Not all agents do foreign sales. And yes, they'll take a portion off the top. Okay, so your agent gets you a contract to sell your book to Botswanna, and you get $2000. The agent takes 15%, or $300, maybe a little more. So you go home with $1700. No agent, and you're probably not getting that sale. So, is it worth it? Hmm, $300 to get $1700, or nothing. Yeah, I'll take the $1700, thank you.
This is like some people who have said they don't want to play the lottery, or take a chance on winning a house, because if they win they don't want to pay the taxes. Hello? What? And the political argument about making more than $250,000 and paying more taxes. Really, you're going to take a paper hat job because you want to keep your tax liability less than 20%. You know, I've gone between tax brackets before. And just hitting above the current one sucks. It really does. But really, $250,000 a year and you think that's middle class? Um, nah. That isn't the richest, but that's pretty damn rich right there.
Sorry, got off track there.
But yeah, it's the agent's job to find markets for your work. They only get paid when they get you money. And then it's a percentage, they have a vested interest in your career and your income now and in the future.
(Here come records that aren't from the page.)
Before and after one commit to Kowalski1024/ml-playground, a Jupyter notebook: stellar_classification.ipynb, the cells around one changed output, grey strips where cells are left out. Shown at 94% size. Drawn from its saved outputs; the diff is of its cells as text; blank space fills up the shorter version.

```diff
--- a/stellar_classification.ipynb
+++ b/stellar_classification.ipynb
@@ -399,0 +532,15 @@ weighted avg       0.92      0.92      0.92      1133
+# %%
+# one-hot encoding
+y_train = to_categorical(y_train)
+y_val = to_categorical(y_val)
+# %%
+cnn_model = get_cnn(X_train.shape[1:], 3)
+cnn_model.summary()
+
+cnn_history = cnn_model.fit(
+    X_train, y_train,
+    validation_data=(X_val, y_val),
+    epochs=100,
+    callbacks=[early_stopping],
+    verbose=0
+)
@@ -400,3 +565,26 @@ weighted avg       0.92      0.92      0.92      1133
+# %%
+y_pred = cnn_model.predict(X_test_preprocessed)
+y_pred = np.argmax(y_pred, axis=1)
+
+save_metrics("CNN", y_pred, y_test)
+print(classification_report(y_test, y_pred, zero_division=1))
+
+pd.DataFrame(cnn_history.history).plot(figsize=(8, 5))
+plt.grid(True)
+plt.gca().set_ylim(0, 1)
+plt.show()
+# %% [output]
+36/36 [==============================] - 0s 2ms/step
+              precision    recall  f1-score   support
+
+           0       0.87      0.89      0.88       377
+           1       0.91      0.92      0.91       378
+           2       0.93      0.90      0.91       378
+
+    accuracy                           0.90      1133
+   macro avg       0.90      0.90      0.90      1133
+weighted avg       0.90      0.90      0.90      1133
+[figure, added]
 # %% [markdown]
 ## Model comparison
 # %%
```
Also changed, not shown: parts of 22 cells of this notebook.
Really, better than sliced bread.
There are times when you should go a different route, many very legitimate. However, if you can go the other way, you should try it.